Most investors won't connect the dots between unrest in Libya and higher natural gas prices in Europe.
But those that do are likely to profit from their specialized knowledge.
You see, Libya produces around 2 percent of the world's oil. That's not an insignificant amount, and the supply disruption is spurring headline after headline of 'Welcome back $100 a Barrel Oil' knock-offs.
What's not garnering as much attention in the media, however, is that Libya's natural gas exports have increased significantly in the past few years - especially for natural gas thirsty Europe.
The U.S. Energy Information Administration (EIA) has data showing that since the Greenstream pipeline from Libya to Europe opened in late 2004, Libya's natural gas exports to Italy have doubled.
But Libya halted gas exports to Italy on February 22nd - that means Europe is short the 25 million cubic meters that used to flow through the Greenstream pipeline every day.
Image courtesy of Eni SpA (NYSE: E)
As this Bloomberg story points out, Europe has another option to replace this natural gas flow - the Russian firm Gazprom (OTCPK:OGZPY) can easily replace those volumes because the company is the biggest supplier to Europe.
Here's the rub - increased dependency on natural gas from Gazprom isn't a good thing.
Already, Europe is at the mercy of Russian natural gas. And this dependence means that natural gas prices in Europe are more than twice the price of natural gas here in the United States.
Small Cap Investor PRO analyst Tyler Laundon just crunched some numbers for me. He says that yesterday, the spot price for natural gas trading in the U.S. settled at $3.82 per thousand BTU's (mmBTU).
But in London, spot prices for natural gas prices settled at $8.70 per thousand BTU's (mmBTU). And the futures market there is suggesting that natural gas prices in London could rise by around 18 percent by November of this year.
Pulling 2009 European gas sales from Gazprom's 2010 Databook, and gas consumption from the EIA, it's clear why Europe needs to break its addiction to Russian natural gas.
In the United States, the most recent energy boom has been in shale gas fields.
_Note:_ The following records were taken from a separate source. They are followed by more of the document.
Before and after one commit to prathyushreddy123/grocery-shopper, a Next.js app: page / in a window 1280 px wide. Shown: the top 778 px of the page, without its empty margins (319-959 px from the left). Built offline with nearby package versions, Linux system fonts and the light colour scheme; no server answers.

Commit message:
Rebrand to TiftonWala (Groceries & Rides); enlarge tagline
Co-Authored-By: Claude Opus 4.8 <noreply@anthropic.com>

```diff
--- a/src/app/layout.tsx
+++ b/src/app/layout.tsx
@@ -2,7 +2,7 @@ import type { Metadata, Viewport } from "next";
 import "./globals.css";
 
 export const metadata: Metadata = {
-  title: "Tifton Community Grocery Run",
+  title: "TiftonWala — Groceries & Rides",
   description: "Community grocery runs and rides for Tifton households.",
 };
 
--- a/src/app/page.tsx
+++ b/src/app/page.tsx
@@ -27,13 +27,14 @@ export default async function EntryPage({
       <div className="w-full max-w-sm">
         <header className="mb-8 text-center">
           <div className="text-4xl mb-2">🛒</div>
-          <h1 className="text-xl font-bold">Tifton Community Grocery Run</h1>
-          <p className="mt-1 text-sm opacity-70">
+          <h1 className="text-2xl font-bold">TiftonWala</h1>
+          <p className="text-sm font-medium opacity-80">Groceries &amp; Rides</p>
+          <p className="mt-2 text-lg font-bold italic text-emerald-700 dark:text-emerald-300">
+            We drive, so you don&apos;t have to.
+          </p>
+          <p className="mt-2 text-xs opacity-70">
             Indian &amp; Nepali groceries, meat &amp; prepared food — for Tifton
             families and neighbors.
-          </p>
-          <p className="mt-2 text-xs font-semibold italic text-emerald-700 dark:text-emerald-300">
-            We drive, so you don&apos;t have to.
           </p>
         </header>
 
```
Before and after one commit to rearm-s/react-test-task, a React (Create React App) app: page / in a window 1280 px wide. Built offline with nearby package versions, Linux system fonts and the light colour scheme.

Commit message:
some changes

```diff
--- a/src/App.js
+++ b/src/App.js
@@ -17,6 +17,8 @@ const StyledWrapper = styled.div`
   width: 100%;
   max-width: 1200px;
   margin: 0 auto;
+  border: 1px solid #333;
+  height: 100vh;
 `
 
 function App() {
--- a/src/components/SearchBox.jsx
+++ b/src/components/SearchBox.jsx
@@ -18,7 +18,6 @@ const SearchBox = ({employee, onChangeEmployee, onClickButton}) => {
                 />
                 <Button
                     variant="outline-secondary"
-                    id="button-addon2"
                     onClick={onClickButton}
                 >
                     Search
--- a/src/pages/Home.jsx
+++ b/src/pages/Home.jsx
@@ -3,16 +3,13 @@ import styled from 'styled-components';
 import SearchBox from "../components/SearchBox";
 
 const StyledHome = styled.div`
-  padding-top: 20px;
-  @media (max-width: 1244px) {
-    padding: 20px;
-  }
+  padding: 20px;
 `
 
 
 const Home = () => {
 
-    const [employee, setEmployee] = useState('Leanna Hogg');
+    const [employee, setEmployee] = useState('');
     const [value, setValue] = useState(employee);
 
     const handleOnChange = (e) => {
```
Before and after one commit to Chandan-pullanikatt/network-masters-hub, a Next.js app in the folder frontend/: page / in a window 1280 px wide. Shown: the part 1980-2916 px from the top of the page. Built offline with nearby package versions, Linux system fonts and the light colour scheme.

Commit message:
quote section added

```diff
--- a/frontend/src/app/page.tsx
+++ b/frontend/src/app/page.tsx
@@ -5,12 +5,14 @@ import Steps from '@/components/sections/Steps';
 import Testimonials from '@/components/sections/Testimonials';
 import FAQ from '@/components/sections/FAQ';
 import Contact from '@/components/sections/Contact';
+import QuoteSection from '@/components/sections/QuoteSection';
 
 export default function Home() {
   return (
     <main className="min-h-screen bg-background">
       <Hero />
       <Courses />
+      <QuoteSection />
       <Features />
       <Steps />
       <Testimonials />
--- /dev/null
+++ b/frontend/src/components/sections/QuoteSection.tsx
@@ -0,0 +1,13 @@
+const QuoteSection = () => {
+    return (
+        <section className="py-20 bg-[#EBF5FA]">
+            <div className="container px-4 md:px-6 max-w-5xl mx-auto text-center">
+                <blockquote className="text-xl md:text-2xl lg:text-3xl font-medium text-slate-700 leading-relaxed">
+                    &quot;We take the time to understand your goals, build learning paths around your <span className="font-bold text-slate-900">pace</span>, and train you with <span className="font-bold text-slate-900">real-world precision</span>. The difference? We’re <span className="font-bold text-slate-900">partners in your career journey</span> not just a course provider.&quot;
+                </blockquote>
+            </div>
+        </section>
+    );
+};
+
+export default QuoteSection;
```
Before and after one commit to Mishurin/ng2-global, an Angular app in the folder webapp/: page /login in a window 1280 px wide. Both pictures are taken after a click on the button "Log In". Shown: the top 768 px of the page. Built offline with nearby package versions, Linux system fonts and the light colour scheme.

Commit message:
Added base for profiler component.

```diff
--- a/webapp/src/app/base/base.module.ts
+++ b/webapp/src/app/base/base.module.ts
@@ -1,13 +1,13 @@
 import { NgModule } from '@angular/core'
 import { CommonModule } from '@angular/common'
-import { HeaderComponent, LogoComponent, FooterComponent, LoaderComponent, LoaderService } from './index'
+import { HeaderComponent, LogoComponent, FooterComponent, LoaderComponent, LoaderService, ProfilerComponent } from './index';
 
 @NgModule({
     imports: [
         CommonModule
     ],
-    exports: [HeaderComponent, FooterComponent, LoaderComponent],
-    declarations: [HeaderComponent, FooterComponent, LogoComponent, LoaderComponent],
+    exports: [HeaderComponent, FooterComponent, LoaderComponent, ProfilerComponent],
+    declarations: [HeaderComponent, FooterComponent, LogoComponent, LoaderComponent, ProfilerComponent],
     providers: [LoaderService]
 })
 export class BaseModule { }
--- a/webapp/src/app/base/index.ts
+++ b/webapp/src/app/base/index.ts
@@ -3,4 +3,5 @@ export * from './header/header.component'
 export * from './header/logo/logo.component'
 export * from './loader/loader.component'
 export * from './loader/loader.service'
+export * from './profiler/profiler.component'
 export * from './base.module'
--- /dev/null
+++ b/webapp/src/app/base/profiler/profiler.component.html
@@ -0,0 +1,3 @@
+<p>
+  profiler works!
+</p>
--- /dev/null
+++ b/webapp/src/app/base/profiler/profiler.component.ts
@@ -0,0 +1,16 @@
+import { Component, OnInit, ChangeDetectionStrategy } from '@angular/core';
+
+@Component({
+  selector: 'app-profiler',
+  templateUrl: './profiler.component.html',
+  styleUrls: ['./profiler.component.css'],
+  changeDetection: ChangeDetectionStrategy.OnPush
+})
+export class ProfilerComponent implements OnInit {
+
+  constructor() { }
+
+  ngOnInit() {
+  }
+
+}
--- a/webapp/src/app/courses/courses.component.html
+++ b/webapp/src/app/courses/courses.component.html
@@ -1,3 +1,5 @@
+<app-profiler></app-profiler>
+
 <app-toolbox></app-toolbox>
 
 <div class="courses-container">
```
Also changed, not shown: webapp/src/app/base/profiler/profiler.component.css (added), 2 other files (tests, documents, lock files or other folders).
These include the Barnett, the Fayetteville field in Arkansas, and the Haynesville field at the intersection of Arkansas, Louisiana and Texas.
But the natural gas market has not matured in Europe where natural gas commands a huge premium - current prices are more than double the price of natural gas in the United States.
As I mentioned, this is because many European countries are at the mercy of Russia, and the state-controlled firm Gazprom, for their gas supplies.
This single company accounted for 84 percent of Russia's gas production in 2009. Because of Gazprom's dominance in the natural gas market Europe's price is largely dependent on Russian border prices.
Natural gas is not easily transported, so these countries can't simply import supplies from the U.S. to ease the pain.
I strongly suggest you look into natural gas stocks that are poised to benefit from the likelihood that natural gas prices in Europe will continue to rise. In particular look at those that are exploring for natural gas. A couple companies that I've mentioned before include BNK Petroleum and Toreador Resources Corporation (Nasdaq: TRGL).